(Records contained in a dataset)
====
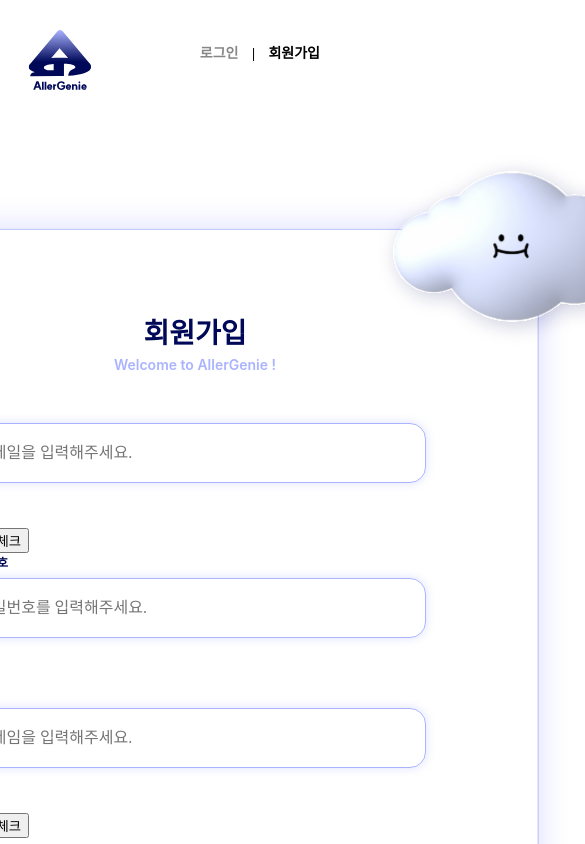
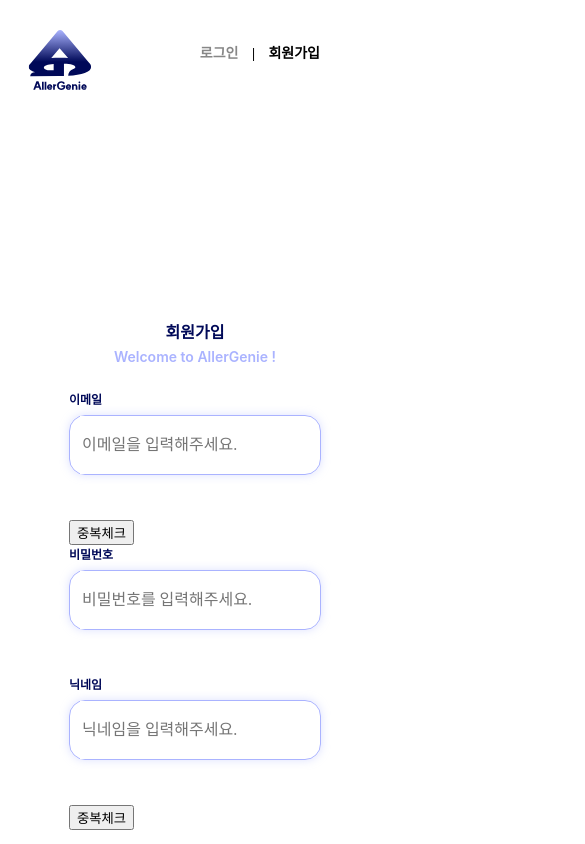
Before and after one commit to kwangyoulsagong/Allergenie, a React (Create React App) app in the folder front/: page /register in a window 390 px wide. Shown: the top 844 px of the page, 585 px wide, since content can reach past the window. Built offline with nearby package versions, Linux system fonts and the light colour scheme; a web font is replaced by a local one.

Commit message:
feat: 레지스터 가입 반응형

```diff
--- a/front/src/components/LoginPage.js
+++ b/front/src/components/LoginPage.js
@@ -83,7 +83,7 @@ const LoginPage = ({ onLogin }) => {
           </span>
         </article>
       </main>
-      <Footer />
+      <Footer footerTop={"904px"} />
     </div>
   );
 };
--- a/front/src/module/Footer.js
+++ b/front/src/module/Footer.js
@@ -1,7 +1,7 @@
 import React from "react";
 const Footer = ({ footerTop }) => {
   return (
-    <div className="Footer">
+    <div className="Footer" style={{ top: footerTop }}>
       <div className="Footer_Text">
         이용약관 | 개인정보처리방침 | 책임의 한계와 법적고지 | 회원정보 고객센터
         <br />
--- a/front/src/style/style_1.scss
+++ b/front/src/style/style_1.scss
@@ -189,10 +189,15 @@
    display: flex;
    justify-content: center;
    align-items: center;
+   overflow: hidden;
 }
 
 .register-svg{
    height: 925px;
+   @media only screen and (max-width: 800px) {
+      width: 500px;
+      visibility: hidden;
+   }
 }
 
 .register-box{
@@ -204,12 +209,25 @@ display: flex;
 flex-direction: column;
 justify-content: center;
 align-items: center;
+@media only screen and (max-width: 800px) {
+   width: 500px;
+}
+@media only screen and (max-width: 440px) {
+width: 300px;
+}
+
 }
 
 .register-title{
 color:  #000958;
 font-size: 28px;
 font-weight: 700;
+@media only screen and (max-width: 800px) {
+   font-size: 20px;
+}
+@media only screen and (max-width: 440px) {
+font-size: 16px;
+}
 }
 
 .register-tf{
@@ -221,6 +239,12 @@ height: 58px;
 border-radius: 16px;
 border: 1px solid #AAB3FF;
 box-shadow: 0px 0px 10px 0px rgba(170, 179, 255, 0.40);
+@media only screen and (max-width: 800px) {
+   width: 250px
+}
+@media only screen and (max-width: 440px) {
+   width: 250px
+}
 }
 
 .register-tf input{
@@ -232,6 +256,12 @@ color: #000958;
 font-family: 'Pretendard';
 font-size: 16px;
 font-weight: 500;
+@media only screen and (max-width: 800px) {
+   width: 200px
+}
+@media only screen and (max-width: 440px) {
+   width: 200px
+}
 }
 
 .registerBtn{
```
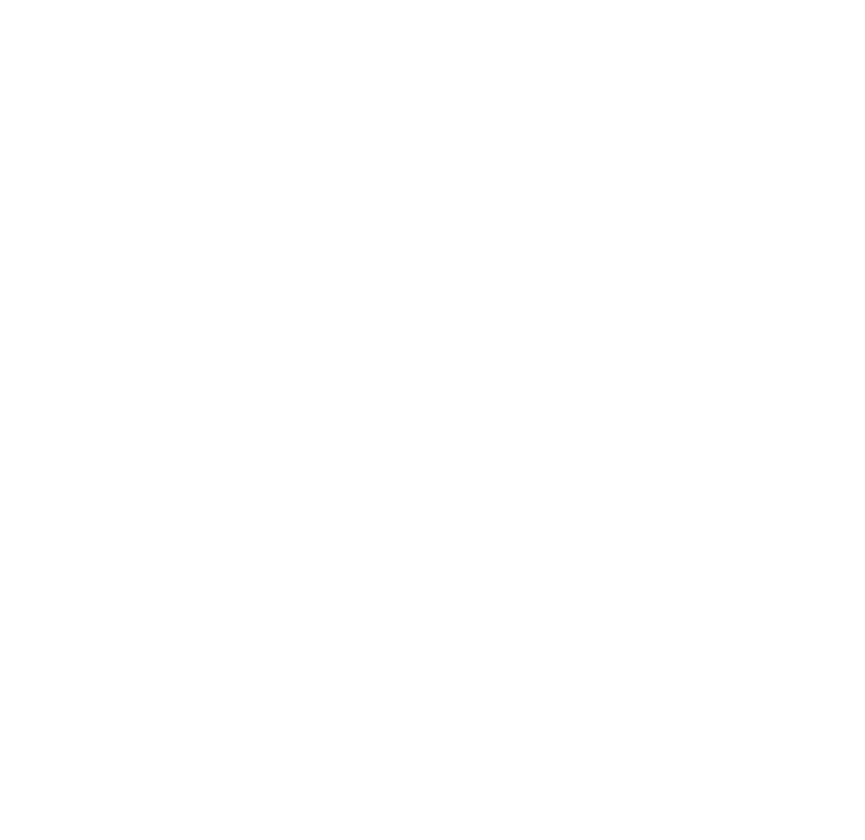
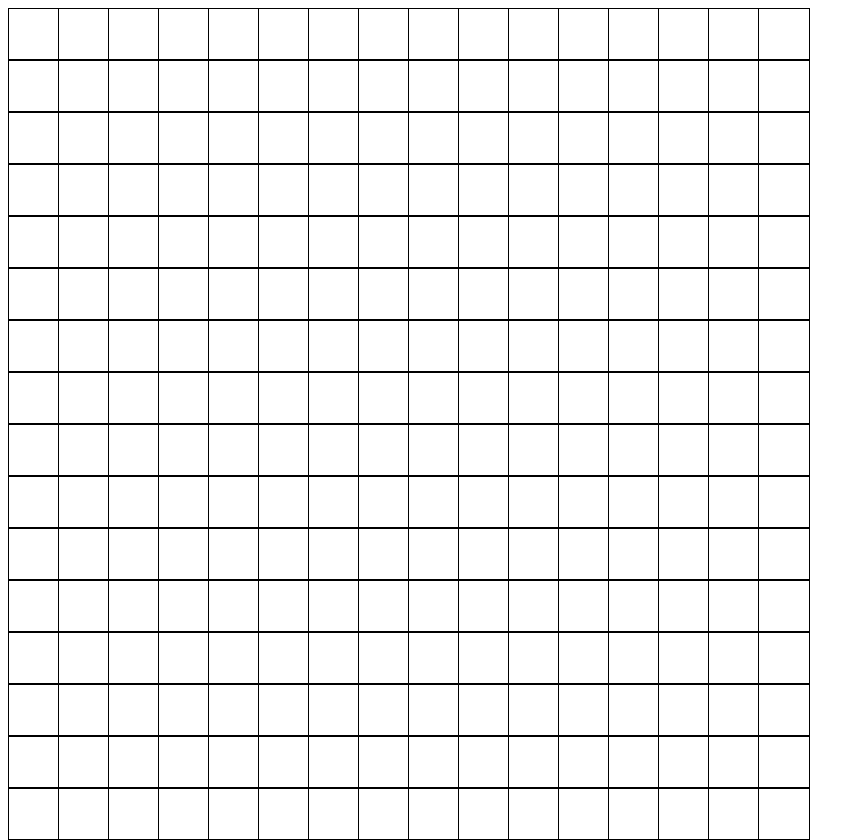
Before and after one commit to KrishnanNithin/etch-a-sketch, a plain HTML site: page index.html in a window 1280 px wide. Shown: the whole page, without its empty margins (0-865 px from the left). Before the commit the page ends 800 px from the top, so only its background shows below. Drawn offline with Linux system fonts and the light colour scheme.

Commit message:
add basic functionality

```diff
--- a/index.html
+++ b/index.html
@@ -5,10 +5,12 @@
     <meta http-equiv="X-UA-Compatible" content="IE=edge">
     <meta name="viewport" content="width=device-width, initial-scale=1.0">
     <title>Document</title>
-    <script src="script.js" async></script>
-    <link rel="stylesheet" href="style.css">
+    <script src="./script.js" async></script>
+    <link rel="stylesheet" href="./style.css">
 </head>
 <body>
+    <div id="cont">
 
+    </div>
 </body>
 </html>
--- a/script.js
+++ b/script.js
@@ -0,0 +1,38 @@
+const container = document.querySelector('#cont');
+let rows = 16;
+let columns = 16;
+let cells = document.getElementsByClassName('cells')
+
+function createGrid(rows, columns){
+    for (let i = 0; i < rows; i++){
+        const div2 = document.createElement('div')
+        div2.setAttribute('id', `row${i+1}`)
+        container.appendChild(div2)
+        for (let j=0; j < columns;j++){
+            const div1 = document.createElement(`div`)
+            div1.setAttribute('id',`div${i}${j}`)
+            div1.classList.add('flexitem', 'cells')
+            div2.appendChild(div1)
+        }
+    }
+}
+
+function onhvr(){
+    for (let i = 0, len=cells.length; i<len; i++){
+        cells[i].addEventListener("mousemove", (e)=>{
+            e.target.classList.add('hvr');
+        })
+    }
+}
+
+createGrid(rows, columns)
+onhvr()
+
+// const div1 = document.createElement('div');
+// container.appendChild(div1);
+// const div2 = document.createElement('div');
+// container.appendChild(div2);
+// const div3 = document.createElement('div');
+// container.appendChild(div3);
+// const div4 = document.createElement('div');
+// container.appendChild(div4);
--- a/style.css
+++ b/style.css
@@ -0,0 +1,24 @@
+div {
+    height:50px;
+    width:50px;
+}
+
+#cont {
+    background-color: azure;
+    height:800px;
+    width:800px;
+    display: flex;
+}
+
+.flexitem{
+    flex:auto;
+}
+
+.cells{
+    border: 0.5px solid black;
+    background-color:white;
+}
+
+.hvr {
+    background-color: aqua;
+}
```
====
▸ **What the task requires**
Report only the number of lines in the records that include the word "footerTop".

▸ **Answer space**
3